Work item.
As an exercise, copy out the entries exactly as written.

Data.
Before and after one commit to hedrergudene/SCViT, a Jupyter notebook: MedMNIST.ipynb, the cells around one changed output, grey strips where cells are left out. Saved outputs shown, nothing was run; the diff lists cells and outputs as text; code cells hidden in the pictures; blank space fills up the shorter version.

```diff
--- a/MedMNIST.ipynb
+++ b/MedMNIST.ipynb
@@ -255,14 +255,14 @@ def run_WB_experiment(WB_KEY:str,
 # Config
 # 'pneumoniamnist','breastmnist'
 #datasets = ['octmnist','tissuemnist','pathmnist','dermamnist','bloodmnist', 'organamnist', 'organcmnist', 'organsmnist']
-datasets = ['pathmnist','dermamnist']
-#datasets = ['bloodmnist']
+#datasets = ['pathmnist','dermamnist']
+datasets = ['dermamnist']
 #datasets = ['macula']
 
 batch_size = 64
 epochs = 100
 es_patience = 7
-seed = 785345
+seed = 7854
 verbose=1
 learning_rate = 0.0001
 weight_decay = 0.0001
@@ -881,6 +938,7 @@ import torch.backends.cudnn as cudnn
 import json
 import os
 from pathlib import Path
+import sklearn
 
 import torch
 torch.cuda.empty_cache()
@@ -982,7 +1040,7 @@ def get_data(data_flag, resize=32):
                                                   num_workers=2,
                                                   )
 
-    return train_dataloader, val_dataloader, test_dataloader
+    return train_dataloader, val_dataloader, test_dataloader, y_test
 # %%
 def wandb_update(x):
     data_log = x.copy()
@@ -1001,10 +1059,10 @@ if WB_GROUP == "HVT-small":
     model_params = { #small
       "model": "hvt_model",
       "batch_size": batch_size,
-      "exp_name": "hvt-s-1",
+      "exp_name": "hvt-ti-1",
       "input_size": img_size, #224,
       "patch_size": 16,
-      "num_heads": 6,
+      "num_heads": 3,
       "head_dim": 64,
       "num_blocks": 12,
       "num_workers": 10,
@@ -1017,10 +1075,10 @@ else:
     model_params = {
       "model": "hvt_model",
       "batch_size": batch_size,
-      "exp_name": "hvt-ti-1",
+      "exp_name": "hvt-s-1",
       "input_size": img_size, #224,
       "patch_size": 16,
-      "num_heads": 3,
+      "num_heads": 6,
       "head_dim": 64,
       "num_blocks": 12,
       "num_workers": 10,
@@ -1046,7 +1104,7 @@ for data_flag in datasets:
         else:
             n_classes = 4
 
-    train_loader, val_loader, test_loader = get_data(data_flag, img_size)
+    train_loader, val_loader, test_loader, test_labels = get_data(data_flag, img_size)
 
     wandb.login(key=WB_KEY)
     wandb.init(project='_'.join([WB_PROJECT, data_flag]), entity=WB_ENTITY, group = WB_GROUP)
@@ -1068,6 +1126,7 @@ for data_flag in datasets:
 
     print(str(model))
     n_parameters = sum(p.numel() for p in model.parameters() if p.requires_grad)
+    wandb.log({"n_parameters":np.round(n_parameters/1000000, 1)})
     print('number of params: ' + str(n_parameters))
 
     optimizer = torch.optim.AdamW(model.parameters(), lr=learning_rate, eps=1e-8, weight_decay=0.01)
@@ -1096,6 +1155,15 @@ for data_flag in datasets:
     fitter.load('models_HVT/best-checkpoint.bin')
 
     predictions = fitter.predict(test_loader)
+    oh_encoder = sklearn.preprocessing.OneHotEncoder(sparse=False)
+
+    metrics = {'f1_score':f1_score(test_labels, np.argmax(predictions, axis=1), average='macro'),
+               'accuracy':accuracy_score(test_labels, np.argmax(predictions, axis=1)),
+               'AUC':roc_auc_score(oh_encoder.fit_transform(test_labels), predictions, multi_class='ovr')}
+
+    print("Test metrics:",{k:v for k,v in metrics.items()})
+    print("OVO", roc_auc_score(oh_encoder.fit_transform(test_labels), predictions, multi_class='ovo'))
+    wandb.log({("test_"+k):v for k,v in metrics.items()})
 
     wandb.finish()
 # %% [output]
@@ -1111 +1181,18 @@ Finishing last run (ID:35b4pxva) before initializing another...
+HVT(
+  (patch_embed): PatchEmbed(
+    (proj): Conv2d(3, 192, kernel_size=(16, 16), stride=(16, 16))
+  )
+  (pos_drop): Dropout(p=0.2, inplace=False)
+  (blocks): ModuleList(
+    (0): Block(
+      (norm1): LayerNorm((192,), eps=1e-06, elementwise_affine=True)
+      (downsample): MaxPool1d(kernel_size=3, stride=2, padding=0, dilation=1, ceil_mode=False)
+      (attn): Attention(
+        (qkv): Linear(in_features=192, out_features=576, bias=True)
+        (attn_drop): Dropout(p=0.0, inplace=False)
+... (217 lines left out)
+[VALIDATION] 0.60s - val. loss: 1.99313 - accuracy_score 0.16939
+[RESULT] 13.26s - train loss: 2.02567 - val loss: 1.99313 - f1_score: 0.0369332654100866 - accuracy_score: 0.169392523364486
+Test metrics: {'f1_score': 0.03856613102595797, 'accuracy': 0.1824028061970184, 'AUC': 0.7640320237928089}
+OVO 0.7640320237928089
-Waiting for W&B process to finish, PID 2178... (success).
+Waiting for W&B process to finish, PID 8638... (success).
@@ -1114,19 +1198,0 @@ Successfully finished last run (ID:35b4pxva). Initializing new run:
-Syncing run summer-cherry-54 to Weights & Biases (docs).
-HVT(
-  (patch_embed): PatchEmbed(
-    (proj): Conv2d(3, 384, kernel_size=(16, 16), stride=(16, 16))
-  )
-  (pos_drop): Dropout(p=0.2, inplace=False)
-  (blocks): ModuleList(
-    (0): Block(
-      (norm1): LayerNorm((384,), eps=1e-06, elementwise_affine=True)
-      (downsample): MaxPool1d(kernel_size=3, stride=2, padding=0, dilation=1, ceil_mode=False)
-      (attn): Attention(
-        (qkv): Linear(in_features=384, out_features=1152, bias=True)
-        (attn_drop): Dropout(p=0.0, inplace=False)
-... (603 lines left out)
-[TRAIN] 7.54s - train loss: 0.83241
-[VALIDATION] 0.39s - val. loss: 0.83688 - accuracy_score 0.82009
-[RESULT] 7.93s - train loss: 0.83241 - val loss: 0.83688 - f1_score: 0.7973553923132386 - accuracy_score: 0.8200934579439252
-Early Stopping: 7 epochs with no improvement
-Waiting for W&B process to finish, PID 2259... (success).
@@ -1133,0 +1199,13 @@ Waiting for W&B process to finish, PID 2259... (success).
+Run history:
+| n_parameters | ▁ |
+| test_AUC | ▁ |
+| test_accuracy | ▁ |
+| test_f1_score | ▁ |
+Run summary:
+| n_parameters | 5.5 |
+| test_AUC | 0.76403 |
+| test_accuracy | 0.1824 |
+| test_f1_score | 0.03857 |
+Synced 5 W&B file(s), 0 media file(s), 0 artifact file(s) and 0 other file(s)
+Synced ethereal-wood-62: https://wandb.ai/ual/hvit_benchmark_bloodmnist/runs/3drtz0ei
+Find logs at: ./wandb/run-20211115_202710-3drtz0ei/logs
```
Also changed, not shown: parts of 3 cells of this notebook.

Exercise solution.
Before and after one commit to hedrergudene/SCViT, a Jupyter notebook: MedMNIST.ipynb, the cells around one changed output, grey strips where cells are left out. Saved outputs shown, nothing was run; the diff lists cells and outputs as text; code cells hidden in the pictures; blank space fills up the shorter version.

```diff
--- a/MedMNIST.ipynb
+++ b/MedMNIST.ipynb
@@ -255,14 +255,14 @@ def run_WB_experiment(WB_KEY:str,
 # Config
 # 'pneumoniamnist','breastmnist'
 #datasets = ['octmnist','tissuemnist','pathmnist','dermamnist','bloodmnist', 'organamnist', 'organcmnist', 'organsmnist']
-datasets = ['pathmnist','dermamnist']
-#datasets = ['bloodmnist']
+#datasets = ['pathmnist','dermamnist']
+datasets = ['dermamnist']
 #datasets = ['macula']
 
 batch_size = 64
 epochs = 100
 es_patience = 7
-seed = 785345
+seed = 7854
 verbose=1
 learning_rate = 0.0001
 weight_decay = 0.0001
@@ -881,6 +938,7 @@ import torch.backends.cudnn as cudnn
 import json
 import os
 from pathlib import Path
+import sklearn
 
 import torch
 torch.cuda.empty_cache()
@@ -982,7 +1040,7 @@ def get_data(data_flag, resize=32):
                                                   num_workers=2,
                                                   )
 
-    return train_dataloader, val_dataloader, test_dataloader
+    return train_dataloader, val_dataloader, test_dataloader, y_test
 # %%
 def wandb_update(x):
     data_log = x.copy()
@@ -1001,10 +1059,10 @@ if WB_GROUP == "HVT-small":
     model_params = { #small
       "model": "hvt_model",
       "batch_size": batch_size,
-      "exp_name": "hvt-s-1",
+      "exp_name": "hvt-ti-1",
       "input_size": img_size, #224,
       "patch_size": 16,
-      "num_heads": 6,
+      "num_heads": 3,
       "head_dim": 64,
       "num_blocks": 12,
       "num_workers": 10,
@@ -1017,10 +1075,10 @@ else:
     model_params = {
       "model": "hvt_model",
       "batch_size": batch_size,
-      "exp_name": "hvt-ti-1",
+      "exp_name": "hvt-s-1",
       "input_size": img_size, #224,
       "patch_size": 16,
-      "num_heads": 3,
+      "num_heads": 6,
       "head_dim": 64,
       "num_blocks": 12,
       "num_workers": 10,
@@ -1046,7 +1104,7 @@ for data_flag in datasets:
         else:
             n_classes = 4
 
-    train_loader, val_loader, test_loader = get_data(data_flag, img_size)
+    train_loader, val_loader, test_loader, test_labels = get_data(data_flag, img_size)
 
     wandb.login(key=WB_KEY)
     wandb.init(project='_'.join([WB_PROJECT, data_flag]), entity=WB_ENTITY, group = WB_GROUP)
@@ -1068,6 +1126,7 @@ for data_flag in datasets:
 
     print(str(model))
     n_parameters = sum(p.numel() for p in model.parameters() if p.requires_grad)
+    wandb.log({"n_parameters":np.round(n_parameters/1000000, 1)})
     print('number of params: ' + str(n_parameters))
 
     optimizer = torch.optim.AdamW(model.parameters(), lr=learning_rate, eps=1e-8, weight_decay=0.01)
@@ -1096,6 +1155,15 @@ for data_flag in datasets:
     fitter.load('models_HVT/best-checkpoint.bin')
 
     predictions = fitter.predict(test_loader)
+    oh_encoder = sklearn.preprocessing.OneHotEncoder(sparse=False)
+
+    metrics = {'f1_score':f1_score(test_labels, np.argmax(predictions, axis=1), average='macro'),
+               'accuracy':accuracy_score(test_labels, np.argmax(predictions, axis=1)),
+               'AUC':roc_auc_score(oh_encoder.fit_transform(test_labels), predictions, multi_class='ovr')}
+
+    print("Test metrics:",{k:v for k,v in metrics.items()})
+    print("OVO", roc_auc_score(oh_encoder.fit_transform(test_labels), predictions, multi_class='ovo'))
+    wandb.log({("test_"+k):v for k,v in metrics.items()})
 
     wandb.finish()
 # %% [output]
@@ -1111 +1181,18 @@ Finishing last run (ID:35b4pxva) before initializing another...
+HVT(
+  (patch_embed): PatchEmbed(
+    (proj): Conv2d(3, 192, kernel_size=(16, 16), stride=(16, 16))
+  )
+  (pos_drop): Dropout(p=0.2, inplace=False)
+  (blocks): ModuleList(
+    (0): Block(
+      (norm1): LayerNorm((192,), eps=1e-06, elementwise_affine=True)
+      (downsample): MaxPool1d(kernel_size=3, stride=2, padding=0, dilation=1, ceil_mode=False)
+      (attn): Attention(
+        (qkv): Linear(in_features=192, out_features=576, bias=True)
+        (attn_drop): Dropout(p=0.0, inplace=False)
+... (217 lines left out)
+[VALIDATION] 0.60s - val. loss: 1.99313 - accuracy_score 0.16939
+[RESULT] 13.26s - train loss: 2.02567 - val loss: 1.99313 - f1_score: 0.0369332654100866 - accuracy_score: 0.169392523364486
+Test metrics: {'f1_score': 0.03856613102595797, 'accuracy': 0.1824028061970184, 'AUC': 0.7640320237928089}
+OVO 0.7640320237928089
-Waiting for W&B process to finish, PID 2178... (success).
+Waiting for W&B process to finish, PID 8638... (success).
@@ -1114,19 +1198,0 @@ Successfully finished last run (ID:35b4pxva). Initializing new run:
-Syncing run summer-cherry-54 to Weights & Biases (docs).
-HVT(
-  (patch_embed): PatchEmbed(
-    (proj): Conv2d(3, 384, kernel_size=(16, 16), stride=(16, 16))
-  )
-  (pos_drop): Dropout(p=0.2, inplace=False)
-  (blocks): ModuleList(
-    (0): Block(
-      (norm1): LayerNorm((384,), eps=1e-06, elementwise_affine=True)
-      (downsample): MaxPool1d(kernel_size=3, stride=2, padding=0, dilation=1, ceil_mode=False)
-      (attn): Attention(
-        (qkv): Linear(in_features=384, out_features=1152, bias=True)
-        (attn_drop): Dropout(p=0.0, inplace=False)
-... (603 lines left out)
-[TRAIN] 7.54s - train loss: 0.83241
-[VALIDATION] 0.39s - val. loss: 0.83688 - accuracy_score 0.82009
-[RESULT] 7.93s - train loss: 0.83241 - val loss: 0.83688 - f1_score: 0.7973553923132386 - accuracy_score: 0.8200934579439252
-Early Stopping: 7 epochs with no improvement
-Waiting for W&B process to finish, PID 2259... (success).
@@ -1133,0 +1199,13 @@ Waiting for W&B process to finish, PID 2259... (success).
+Run history:
+| n_parameters | ▁ |
+| test_AUC | ▁ |
+| test_accuracy | ▁ |
+| test_f1_score | ▁ |
+Run summary:
+| n_parameters | 5.5 |
+| test_AUC | 0.76403 |
+| test_accuracy | 0.1824 |
+| test_f1_score | 0.03857 |
+Synced 5 W&B file(s), 0 media file(s), 0 artifact file(s) and 0 other file(s)
+Synced ethereal-wood-62: https://wandb.ai/ual/hvit_benchmark_bloodmnist/runs/3drtz0ei
+Find logs at: ./wandb/run-20211115_202710-3drtz0ei/logs
```
Also changed, not shown: parts of 3 cells of this notebook.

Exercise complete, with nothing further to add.